By Camilla Holroyd, JournoLink
Promotion is crucial for any SME to develop their brand and find new customers. However, many SME owners often turn to paid advertising to get their name out there rather than applying their efforts to PR.
This may be because advertising is more ‘well-known’, everyone understands the concept of an advert and its purpose. In contrast, many people don’t understand what is meant by PR or public relations or, if they do, they wouldn’t necessarily know the benefits. Therefore, many SME owners use paid advertising out of ease, compared with going down, what is believed to be, the complicated route of PR.
However, at JournoLink we believe PR is the better option for SME owners. Compared with advertisements, PR or media coverage can give your brand more credibility, help you build relationships and is often more cost effective. But first, ‘What is PR?’
The Chartered Institute of Public Relations says, ‘Public Relations is about reputation – the result of what you do, what you say and what others say about you.’
It gives you the ability to share your brand messages with the media, customers and stakeholders, creating brand awareness and raising your business profile.
PR vs Advertising: Credibility
A study by Nielsen highlighted that 84% of people believe recommendations from a trusted and well-known person are the most credible forms of promotion. Put in simple terms a piece of coverage by a journalist or influencer, a trusted and well-known person to their readers, is a credible recommendation.
It is important to remember that it is not the journalists job to cover your business. Their job is to find interesting and newsworthy stories to share with their readers. Therefore, your story has to be deemed as worthy enough to be covered as they take care with their work, gaining trust from their readers. Although this may make it harder for your story to be covered, it actually adds value and credibility to the coverage you achieve.

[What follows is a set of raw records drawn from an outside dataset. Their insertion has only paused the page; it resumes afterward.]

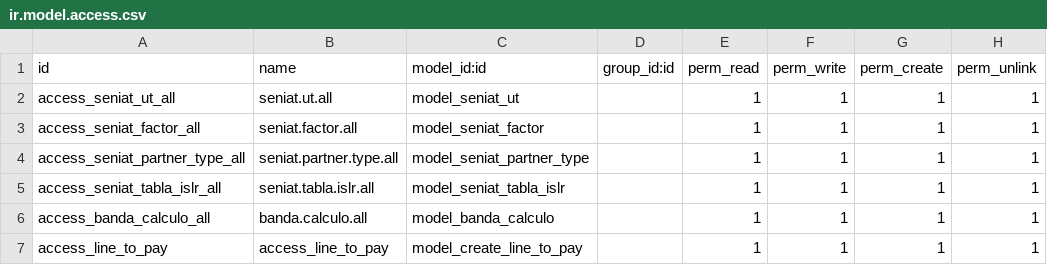
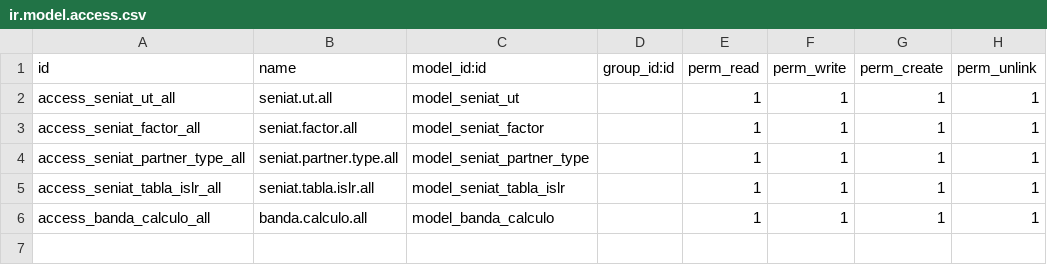
Before and after one commit to Yukkazo/yukkazo, a CSV file: l10n_ve_withholding/security/ir.model.access.csv, drawn as a sheet; the diff names each change by its address in the sheet, - before the commit and + after, or states it on an @@ line.

```diff
--- a/l10n_ve_withholding/security/ir.model.access.csv
+++ b/l10n_ve_withholding/security/ir.model.access.csv
-row 7: access_line_to_pay | access_line_to_pay | model_create_line_to_pay |  | 1 | 1 | 1 | 1
```
Also changed, not shown: 27 other files.
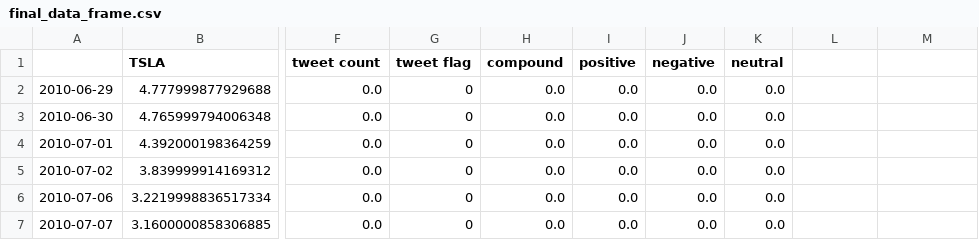
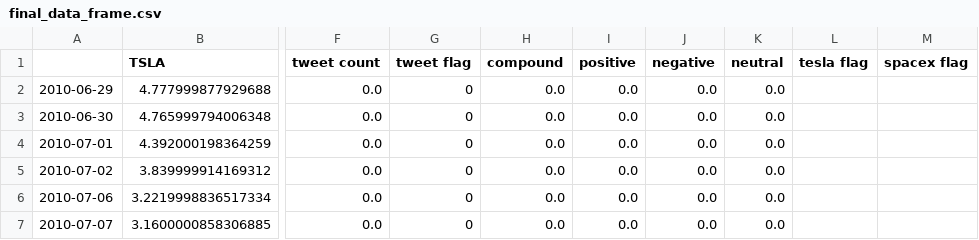
Before and after one commit to tamobee/Tweeting-Tesla, a CSV file: Resources/final_data_frame.csv, drawn as a sheet; only a part is shown, gaps mark what is left out; the diff names each change by its address in the sheet, - before the commit and + after, or states it on an @@ line.

Commit message:
adding final data frame for machine learning

```diff
--- a/Resources/final_data_frame.csv
+++ b/Resources/final_data_frame.csv
-L1: (empty)
+L1: tesla flag
-M1: (empty)
+M1: spacex flag
```
Also changed, not shown: 1 other file.
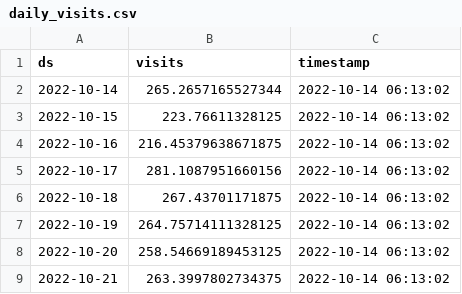
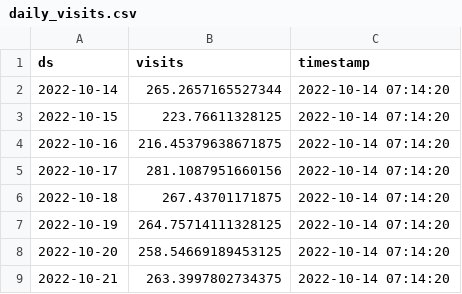
Before and after one commit to drdevinhopkins/hourly-report-neuralprophet, a CSV file: forecasts/daily_visits.csv, drawn as a sheet.

```diff
--- a/forecasts/daily_visits.csv
+++ b/forecasts/daily_visits.csv
@@ -1,9 +1,9 @@
 ds,visits,timestamp
-2022-10-14,265.2657165527344,2022-10-14 06:13:02
-2022-10-15,223.76611328125,2022-10-14 06:13:02
-2022-10-16,216.45379638671875,2022-10-14 06:13:02
-2022-10-17,281.1087951660156,2022-10-14 06:13:02
-2022-10-18,267.43701171875,2022-10-14 06:13:02
-2022-10-19,264.75714111328125,2022-10-14 06:13:02
-2022-10-20,258.54669189453125,2022-10-14 06:13:02
-2022-10-21,263.3997802734375,2022-10-14 06:13:02
+2022-10-14,265.2657165527344,2022-10-14 07:14:20
+2022-10-15,223.76611328125,2022-10-14 07:14:20
+2022-10-16,216.45379638671875,2022-10-14 07:14:20
+2022-10-17,281.1087951660156,2022-10-14 07:14:20
+2022-10-18,267.43701171875,2022-10-14 07:14:20
+2022-10-19,264.75714111328125,2022-10-14 07:14:20
+2022-10-20,258.54669189453125,2022-10-14 07:14:20
+2022-10-21,263.3997802734375,2022-10-14 07:14:20
```
Also changed, not shown: forecasts/daily_visits_with_weather.csv, forecasts/inflow_with_weather.csv, 8 other files.
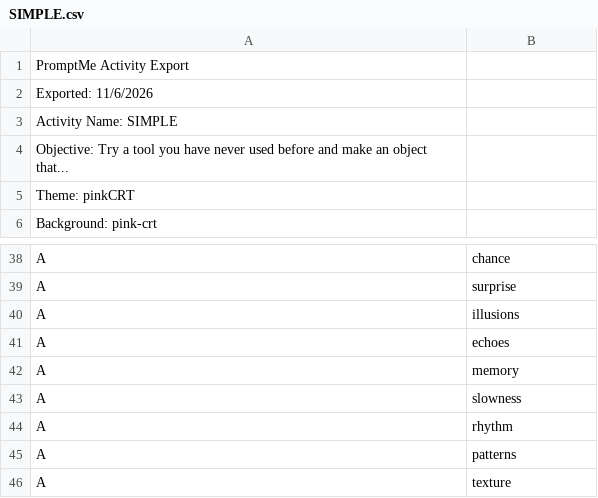
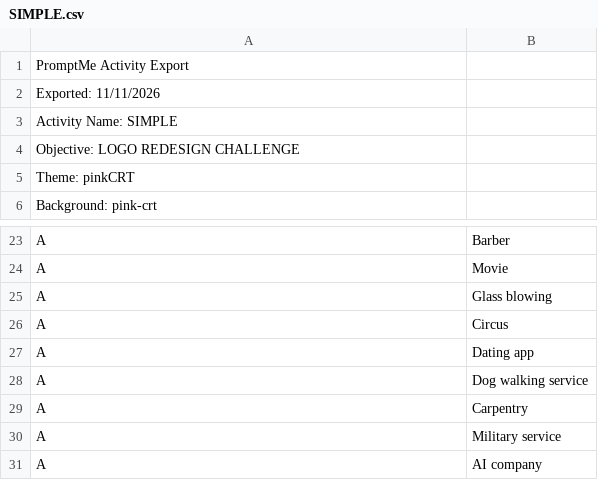
Before and after one commit to amconcept/promptMe, a CSV file: SIMPLE.csv, drawn as a sheet; only a part is shown, gaps mark what is left out; addresses are those after the commit; the diff covers the shown part only; the diff names each change by its address in the sheet, - before the commit and + after, or states it on an @@ line.

```diff
--- a/SIMPLE.csv
+++ b/SIMPLE.csv
-A2: Exported: 11/6/2026
+A2: Exported: 11/11/2026
-A4: Objective: Try a tool you have never used before and make an object that...
+A4: Objective: LOGO REDESIGN CHALLENGE
-B23: chance
+B23: Barber
-B24: surprise
+B24: Movie
-B25: illusions
+B25: Glass blowing
-B26: echoes
+B26: Circus
-B27: memory
+B27: Dating app
-B28: slowness
+B28: Dog walking service
-B29: rhythm
+B29: Carpentry
-B30: patterns
+B30: Military service
-B31: texture
+B31: AI company
```
Also changed, not shown: 15 removed rows and 13 edited cells elsewhere in this file, 10 other files.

In comparison, an advertisement is not a recommendation as it comes directly from the business trying to promote their product or service. It doesn’t have to go through a third party for it to be deemed as newsworthy enough to be shared, meaning it lacks this added credibility.
Furthermore, an advertisement can say whatever the SME owner wants it to say, however this doesn’t necessarily mean what it says it true, whereas a journalist or influencer would only want to use true facts with evidence to back up those claims.
PR vs Advertising: Relationships
Public relations can help you build relationships with your customers, stakeholders and the media. A study by the Content Marketing Institute showed that 70% of consumers prefer getting to know a company via articles rather than ads, as through PR you have the ability to share much more about yourself and your business.
A feature or interview allows you to delve into your background, how you started your business, the challenges you’ve faced and how you’ve overcome them. This helps your customers feel more connected to your brand as they can relate to you on a personal level.
In comparison, an advertisement limits you to a few words which need to be short and snappy in order to catch attention. However, in these few words you’ll struggle to really give the reader any in depth information about you and your business, meaning they don’t find out anything about the person behind the brand and don’t have the opportunity to connect with you as a business owner.
Our brand ambassador Tetteh Kofi often says, ‘people buy people’, something which is easy to achieve with PR however many SMEs will struggle with this when using advertisements.
PR vs Advertising: Cost Effective
A piece of coverage is said to be worth three times the value of an advert, however you’ll end up paying much more to place an advertisement than you will to gain coverage. In fact, most PR can be done for free: pitching via email, using social media sites such as Twitter and responding to #journorequest’s, or you can use affordable online tools to send press releases such as JournoLink and give your PR a boost.
As a result, PR is often more in line with an SME’s budget compared to advertising rates which can range from a few hundred to hundreds of thousands of pounds depending on the publication and type of advert you choose.
Furthermore, you often see a higher return from a piece of coverage compared to an advert. A study from Ragan illustrated that 86% of people skip TV advertisements, highlighting the fact the society today is programmed to ignore advertisements as we’re flooded with so many, as well as people losing interest in the traditional advertising tactics.
These three key points emphasise why PR is better than advertising for SME owners, from giving your brand more credibility and making it more personal to fitting within an SMEs budget. It shows why business owners should turn their attention, and wallets, to public relations.